Authorities have got to decide whether they are happy for South Australia to simply be China’s quarry”, says SA Greens MLC Mark Parnell.
A new peer-reviewed report shows that a ‘no uranium’ option for the Olympic Dam mega-expansion is not only technically feasible, but would provide significantly better environmental outcomes.
Australian Greens Senator Scott Ludlam and SA Greens MLC Mark Parnell have used the release of the report by Monash University academic Dr Gavin Mudd to call for the South Australian and Federal governments to require BHP Billiton to formally analyse and report on the ‘no-uranium’ option.
“This report shows that not only is a ‘no uranium’ Olympic Dam expansion technically feasible, it will actually deliver a better project for Australia,” said Senator Ludlam. “This alternative model for the Olympic Dam resource is safer, uses less water and energy, and increases jobs and the economic return for the local economy.”

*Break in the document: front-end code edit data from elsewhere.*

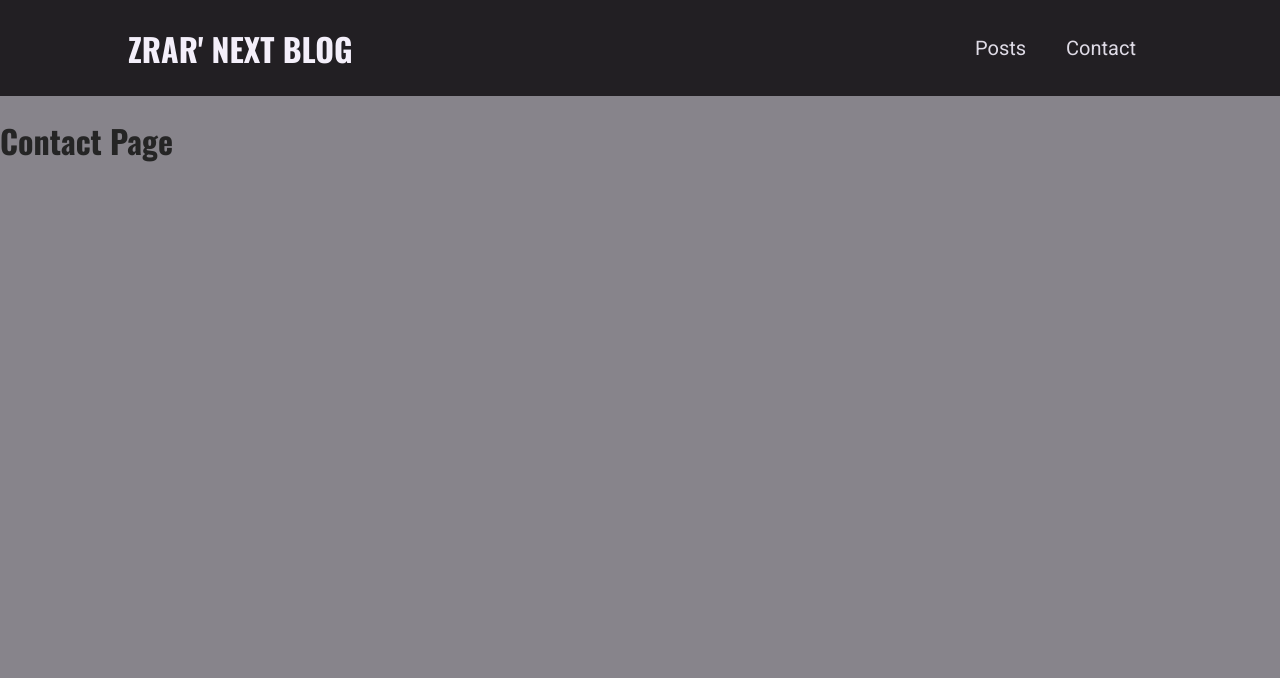
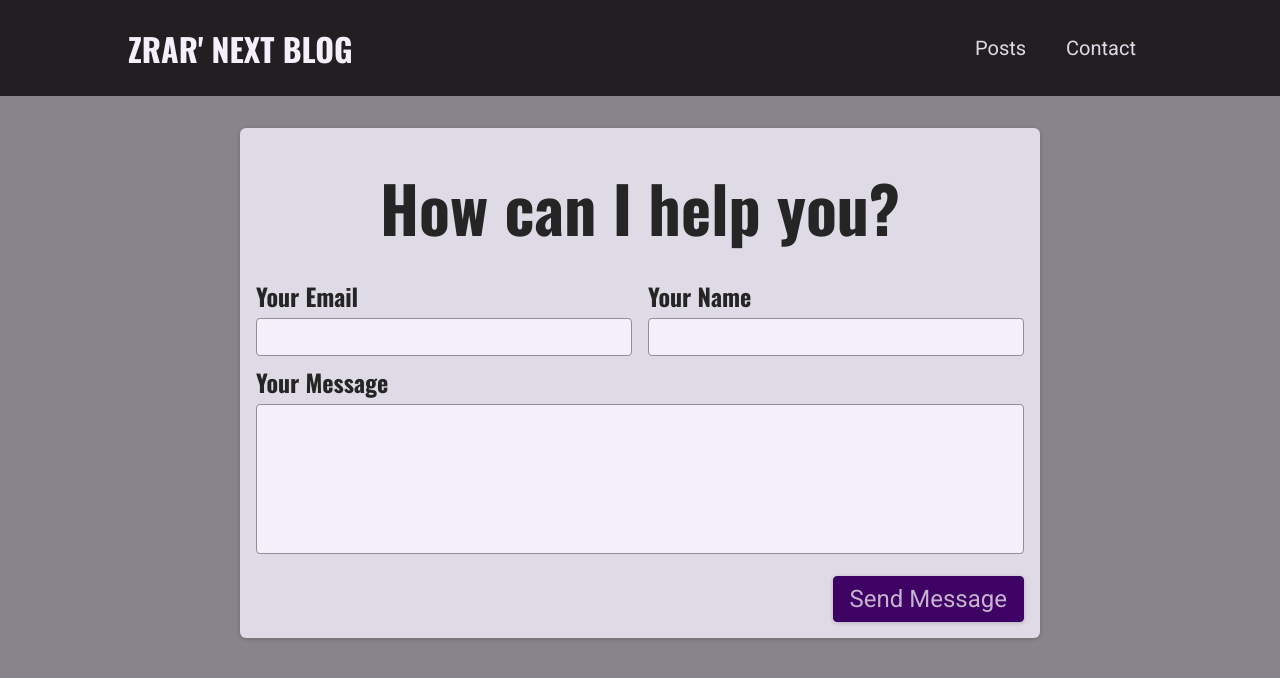
Before and after one commit to mohammad-zrar/blog-nextjs, a Next.js app: page /contact in a window 1280 px wide. Shown: the top 678 px of the page. Built offline with nearby package versions, Linux system fonts and the light colour scheme.

Commit message:
feat(pages\contact.tsx): prepare the contact form

```diff
--- /dev/null
+++ b/components/contact/contact-form.module.css
@@ -0,0 +1,73 @@
+.contact {
+  margin: var(--size-8) auto;
+  border-radius: 6px;
+  background-color: var(--color-grey-100);
+  width: 90%;
+  max-width: 50rem;
+  padding: var(--size-4);
+  box-shadow: 0 1px 4px rgba(0, 0, 0, 0.2);
+  font-size: var(--size-6);
+}
+
+.contact h1 {
+  font-size: var(--size-8);
+  margin: var(--size-4) 0;
+  text-align: left;
+}
+
+.form label {
+  display: block;
+  font-family: 'Oswald', sans-serif;
+  font-weight: bold;
+  margin: var(--size-2) 0 var(--size-1) 0;
+}
+
+.form input,
+.form textarea {
+  font: inherit;
+  padding: var(--size-1);
+  border-radius: 4px;
+  width: 100%;
+  border: 1px solid var(--color-grey-400);
+  background-color: var(--color-grey-50);
+  resize: none;
+}
+
+.controls {
+  display: flex;
+  column-gap: 1rem;
+  flex-wrap: wrap;
+}
+
+.control {
+  flex: 1;
+  min-width: 10rem;
+}
+
+.actions {
+  margin-top: var(--size-4);
+  text-align: right;
+}
+
+.form button {
+  font: inherit;
+  cursor: pointer;
+  background-color: var(--color-primary-700);
+  border: 1px solid var(--color-primary-700);
+  padding: var(--size-2) var(--size-4);
+  border-radius: 4px;
+  color: var(--color-primary-50);
+  box-shadow: 0 1px 4px rgba(0, 0, 0, 0.2);
+}
+
+.form button:hover {
+  background-color: var(--color-primary-500);
+  border-color: var(--color-primary-500);
+}
+
+@media (min-width: 768px) {
+  .contact h1 {
+    font-size: var(--size-16);
+    text-align: center;
+  }
+}
--- /dev/null
+++ b/components/contact/contact-form.tsx
@@ -0,0 +1,27 @@
+import classes from './contact-form.module.css';
+
+export default function ContactForm() {
+
+    return <section className={classes.contact}>
+        <h1>How can I help you?</h1>
+        <form className={classes.form}>
+            <div className={classes.controls}>
+                <div className={classes.control}>
+                    <label htmlFor='email' >Your Email</label>
+                    <input type='email' id='email' required />
+                </div>
+                <div className={classes.control}>
+                    <label htmlFor='name' >Your Name</label>
+                    <input type='text' id='name' required />
+                </div>
+            </div>
+            <div className={classes.control}>
+                <label htmlFor='message' >Your Message</label>
+                <textarea id='message' rows={5} ></textarea>
+            </div>
+            <div className={classes.actions}>
+                <button>Send Message</button>
+            </div>
+        </form>
+    </section>
+}
--- a/pages/contact.tsx
+++ b/pages/contact.tsx
@@ -1,6 +1,5 @@
+import ContactForm from "@/components/contact/contact-form"
 
 export default function ContactPage() {
-    return <h1>
-        Contact Page
-    </h1>
+    return <ContactForm />
 }
```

Olympic Dam is overwhelmingly a copper and gold project, with uranium’s share of total revenue decreasing over time to less than 20%. According to a recent report in the Australian Financial Review, BHP Billiton will focus on copper, rather than uranium, in the first stages of the project.
“The ‘no uranium’ option is a very promising alternative to the plans outlined by BHP Billiton. Not only would it mean significant savings in water and energy, but many more jobs for South Australians,” he said.
“This report explodes the myth that uranium is central to the Olympic Dam project. Leaving the uranium behind maximises the return for the Australian people and minimises the downside risks of exporting poorly monitored radioactive material to China.”
Report author Gavin Mudd from Monash University is upbeat about the benefits of the ‘no-uranium’ option.
“Based on this peer reviewed study, the Olympic Dam expansion can clearly be developed without uranium recovery,” he said.
“This option will potentially lead to 293 GWh of electricity savings annually – the equivalent of nearly 60,000 South Australian households – and potentially 18.9 million litres of water savings daily.”
The Federal, SA and NT Governments are currently assessing whether the Olympic Dam Supplementary Environmental Impact Statement (EIS) prepared by BHP Billiton and handed in last week ‘adequately addresses’ the concerns raised during the initial EIS process. The supplementary EIS will be publicly released early next year, with a final decision on the expansion expected mid-year.
In their 4,600 page EIS, BHP Billiton have only outlined the export of overseas radioactive copper concentrate for processing and refining.
The alternative on-shore processing would also lead to more Australian jobs, higher worker safety standards and fewer security risks.